**SOURCE INFORMATION**

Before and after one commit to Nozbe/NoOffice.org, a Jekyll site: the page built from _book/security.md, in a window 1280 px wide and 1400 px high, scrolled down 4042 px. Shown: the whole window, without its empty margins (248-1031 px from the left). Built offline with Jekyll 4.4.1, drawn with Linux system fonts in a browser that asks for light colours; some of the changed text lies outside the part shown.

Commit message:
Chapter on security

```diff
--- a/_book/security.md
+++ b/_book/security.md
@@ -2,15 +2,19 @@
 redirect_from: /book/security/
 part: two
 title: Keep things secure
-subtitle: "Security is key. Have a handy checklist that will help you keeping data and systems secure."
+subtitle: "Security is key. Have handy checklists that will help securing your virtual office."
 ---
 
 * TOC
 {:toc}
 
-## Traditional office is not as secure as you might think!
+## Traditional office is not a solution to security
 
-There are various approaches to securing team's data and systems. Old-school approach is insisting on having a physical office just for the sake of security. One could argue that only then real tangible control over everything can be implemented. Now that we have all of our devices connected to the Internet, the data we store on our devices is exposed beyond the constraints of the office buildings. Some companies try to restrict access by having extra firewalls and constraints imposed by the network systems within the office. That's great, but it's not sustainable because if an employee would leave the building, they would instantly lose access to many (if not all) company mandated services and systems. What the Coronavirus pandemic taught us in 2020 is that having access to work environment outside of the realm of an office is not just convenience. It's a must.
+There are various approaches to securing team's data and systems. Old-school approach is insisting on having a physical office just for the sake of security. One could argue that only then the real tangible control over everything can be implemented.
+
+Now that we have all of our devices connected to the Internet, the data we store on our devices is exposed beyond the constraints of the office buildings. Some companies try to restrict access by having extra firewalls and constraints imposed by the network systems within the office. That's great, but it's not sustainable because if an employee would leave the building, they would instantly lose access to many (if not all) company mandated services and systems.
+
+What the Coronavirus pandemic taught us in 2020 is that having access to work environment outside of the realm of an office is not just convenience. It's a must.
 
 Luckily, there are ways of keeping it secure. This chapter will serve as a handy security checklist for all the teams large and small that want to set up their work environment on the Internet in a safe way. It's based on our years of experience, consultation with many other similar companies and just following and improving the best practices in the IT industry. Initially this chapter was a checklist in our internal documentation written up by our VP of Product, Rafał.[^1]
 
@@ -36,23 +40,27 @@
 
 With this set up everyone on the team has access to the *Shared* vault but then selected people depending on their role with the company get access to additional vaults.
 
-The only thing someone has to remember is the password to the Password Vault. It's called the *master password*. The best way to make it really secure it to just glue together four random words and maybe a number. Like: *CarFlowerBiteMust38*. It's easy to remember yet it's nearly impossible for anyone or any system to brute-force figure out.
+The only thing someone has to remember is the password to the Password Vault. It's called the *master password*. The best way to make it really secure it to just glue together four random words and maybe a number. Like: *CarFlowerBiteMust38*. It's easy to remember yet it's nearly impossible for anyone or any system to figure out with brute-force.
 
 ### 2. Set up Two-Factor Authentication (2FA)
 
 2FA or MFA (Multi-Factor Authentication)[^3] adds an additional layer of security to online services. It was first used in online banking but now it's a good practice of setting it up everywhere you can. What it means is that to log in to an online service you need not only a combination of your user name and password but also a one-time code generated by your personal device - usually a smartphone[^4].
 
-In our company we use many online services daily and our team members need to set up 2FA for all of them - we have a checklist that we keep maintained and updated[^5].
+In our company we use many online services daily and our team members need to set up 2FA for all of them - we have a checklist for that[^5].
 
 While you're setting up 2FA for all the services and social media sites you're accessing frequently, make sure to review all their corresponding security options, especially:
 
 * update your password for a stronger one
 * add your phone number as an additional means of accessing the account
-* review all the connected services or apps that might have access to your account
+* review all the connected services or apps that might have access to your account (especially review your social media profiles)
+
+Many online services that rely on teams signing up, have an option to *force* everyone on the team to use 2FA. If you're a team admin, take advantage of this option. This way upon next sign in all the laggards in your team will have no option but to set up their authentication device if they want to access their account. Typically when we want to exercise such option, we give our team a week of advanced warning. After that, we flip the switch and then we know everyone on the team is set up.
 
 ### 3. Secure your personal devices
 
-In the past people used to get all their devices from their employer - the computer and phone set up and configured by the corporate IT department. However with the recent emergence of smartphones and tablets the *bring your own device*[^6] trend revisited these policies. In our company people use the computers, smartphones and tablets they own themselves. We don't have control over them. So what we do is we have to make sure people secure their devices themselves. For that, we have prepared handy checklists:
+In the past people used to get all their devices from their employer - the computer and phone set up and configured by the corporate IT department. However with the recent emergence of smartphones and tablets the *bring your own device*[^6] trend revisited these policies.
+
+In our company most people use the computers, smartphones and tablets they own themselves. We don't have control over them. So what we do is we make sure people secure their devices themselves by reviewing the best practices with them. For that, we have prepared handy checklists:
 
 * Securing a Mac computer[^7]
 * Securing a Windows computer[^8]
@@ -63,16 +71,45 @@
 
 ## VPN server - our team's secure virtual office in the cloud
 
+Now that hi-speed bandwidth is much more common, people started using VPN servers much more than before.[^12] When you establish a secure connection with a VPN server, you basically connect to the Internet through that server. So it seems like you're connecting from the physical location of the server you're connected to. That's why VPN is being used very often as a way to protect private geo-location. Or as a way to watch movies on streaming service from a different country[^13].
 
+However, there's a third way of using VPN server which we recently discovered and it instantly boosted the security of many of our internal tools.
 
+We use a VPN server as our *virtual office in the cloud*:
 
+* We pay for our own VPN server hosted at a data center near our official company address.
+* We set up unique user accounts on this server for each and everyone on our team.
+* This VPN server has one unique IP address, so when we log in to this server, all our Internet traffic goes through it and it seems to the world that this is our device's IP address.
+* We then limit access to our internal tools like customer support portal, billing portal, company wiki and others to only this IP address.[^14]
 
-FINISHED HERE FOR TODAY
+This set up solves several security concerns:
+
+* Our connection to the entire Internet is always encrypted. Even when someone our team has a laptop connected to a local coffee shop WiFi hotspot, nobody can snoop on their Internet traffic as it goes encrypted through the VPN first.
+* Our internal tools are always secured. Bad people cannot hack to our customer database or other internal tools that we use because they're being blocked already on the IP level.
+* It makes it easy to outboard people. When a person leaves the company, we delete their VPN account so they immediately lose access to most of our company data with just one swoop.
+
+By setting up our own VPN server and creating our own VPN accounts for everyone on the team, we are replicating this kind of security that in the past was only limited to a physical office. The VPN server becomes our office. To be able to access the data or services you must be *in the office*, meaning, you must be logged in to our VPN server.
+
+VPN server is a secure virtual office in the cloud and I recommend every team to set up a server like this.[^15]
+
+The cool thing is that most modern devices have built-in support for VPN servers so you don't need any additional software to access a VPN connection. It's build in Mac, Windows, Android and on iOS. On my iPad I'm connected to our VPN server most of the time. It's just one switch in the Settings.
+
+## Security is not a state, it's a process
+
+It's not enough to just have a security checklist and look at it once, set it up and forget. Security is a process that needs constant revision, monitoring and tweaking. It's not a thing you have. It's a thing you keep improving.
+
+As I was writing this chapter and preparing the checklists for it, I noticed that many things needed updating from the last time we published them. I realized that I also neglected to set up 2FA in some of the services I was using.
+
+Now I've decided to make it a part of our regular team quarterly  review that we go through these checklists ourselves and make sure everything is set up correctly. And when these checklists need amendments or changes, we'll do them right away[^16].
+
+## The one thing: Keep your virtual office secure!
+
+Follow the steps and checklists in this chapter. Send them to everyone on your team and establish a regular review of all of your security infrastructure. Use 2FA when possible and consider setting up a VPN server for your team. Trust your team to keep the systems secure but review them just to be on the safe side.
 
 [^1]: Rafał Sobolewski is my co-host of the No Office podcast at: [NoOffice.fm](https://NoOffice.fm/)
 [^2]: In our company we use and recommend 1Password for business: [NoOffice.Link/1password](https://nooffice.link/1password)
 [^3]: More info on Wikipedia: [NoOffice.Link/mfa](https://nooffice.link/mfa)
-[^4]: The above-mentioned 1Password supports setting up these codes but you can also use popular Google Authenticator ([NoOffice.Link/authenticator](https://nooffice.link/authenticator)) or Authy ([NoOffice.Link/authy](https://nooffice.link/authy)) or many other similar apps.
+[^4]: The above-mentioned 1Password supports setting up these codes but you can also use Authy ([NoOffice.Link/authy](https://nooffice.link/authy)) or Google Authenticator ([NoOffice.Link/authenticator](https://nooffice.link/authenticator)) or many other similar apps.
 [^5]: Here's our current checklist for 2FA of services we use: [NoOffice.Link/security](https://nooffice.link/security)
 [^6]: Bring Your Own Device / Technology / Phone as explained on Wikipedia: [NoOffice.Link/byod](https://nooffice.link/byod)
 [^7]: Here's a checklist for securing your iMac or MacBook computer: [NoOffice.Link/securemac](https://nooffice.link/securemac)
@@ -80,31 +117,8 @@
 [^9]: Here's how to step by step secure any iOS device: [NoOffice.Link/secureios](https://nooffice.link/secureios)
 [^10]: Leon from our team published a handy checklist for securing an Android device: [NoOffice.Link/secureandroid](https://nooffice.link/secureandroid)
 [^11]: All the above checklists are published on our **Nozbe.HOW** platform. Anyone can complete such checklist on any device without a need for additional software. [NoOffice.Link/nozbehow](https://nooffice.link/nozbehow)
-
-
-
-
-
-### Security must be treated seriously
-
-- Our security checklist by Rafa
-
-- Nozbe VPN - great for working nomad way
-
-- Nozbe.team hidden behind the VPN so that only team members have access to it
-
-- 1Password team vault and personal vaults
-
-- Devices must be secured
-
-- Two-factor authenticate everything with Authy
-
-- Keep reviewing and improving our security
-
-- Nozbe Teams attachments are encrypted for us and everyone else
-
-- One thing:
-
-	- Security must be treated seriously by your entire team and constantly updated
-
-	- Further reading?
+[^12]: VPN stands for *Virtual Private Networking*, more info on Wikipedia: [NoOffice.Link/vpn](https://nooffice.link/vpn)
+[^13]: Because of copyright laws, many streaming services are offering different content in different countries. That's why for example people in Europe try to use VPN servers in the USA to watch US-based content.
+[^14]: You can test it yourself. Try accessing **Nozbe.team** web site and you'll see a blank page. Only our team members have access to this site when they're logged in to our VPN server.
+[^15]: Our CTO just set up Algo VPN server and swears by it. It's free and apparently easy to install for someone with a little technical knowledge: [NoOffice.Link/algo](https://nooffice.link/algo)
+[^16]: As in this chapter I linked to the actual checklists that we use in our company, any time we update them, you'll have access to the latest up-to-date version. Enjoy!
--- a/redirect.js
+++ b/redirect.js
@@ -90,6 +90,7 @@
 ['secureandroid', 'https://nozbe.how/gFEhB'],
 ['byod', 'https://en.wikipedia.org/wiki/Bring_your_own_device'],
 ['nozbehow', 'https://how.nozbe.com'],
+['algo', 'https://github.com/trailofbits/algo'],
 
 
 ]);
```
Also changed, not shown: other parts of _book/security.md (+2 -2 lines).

**HOW TO COMPLETE THIS TASK**
Reading through the records above, report each line in which the string "tablets" is found.

**SOLUTION TO THIS EXERCISE**
-In the past people used to get all their devices from their employer - the computer and phone set up and configured by the corporate IT department. However with the recent emergence of smartphones and tablets the *bring your own device*[^6] trend revisited these policies. In our company people use the computers, smartphones and tablets they own themselves. We don't have control over them. So what we do is we have to make sure people secure their devices themselves. For that, we have prepared handy checklists:
+In the past people used to get all their devices from their employer - the computer and phone set up and configured by the corporate IT department. However with the recent emergence of smartphones and tablets the *bring your own device*[^6] trend revisited these policies.
+In our company most people use the computers, smartphones and tablets they own themselves. We don't have control over them. So what we do is we make sure people secure their devices themselves by reviewing the best practices with them. For that, we have prepared handy checklists:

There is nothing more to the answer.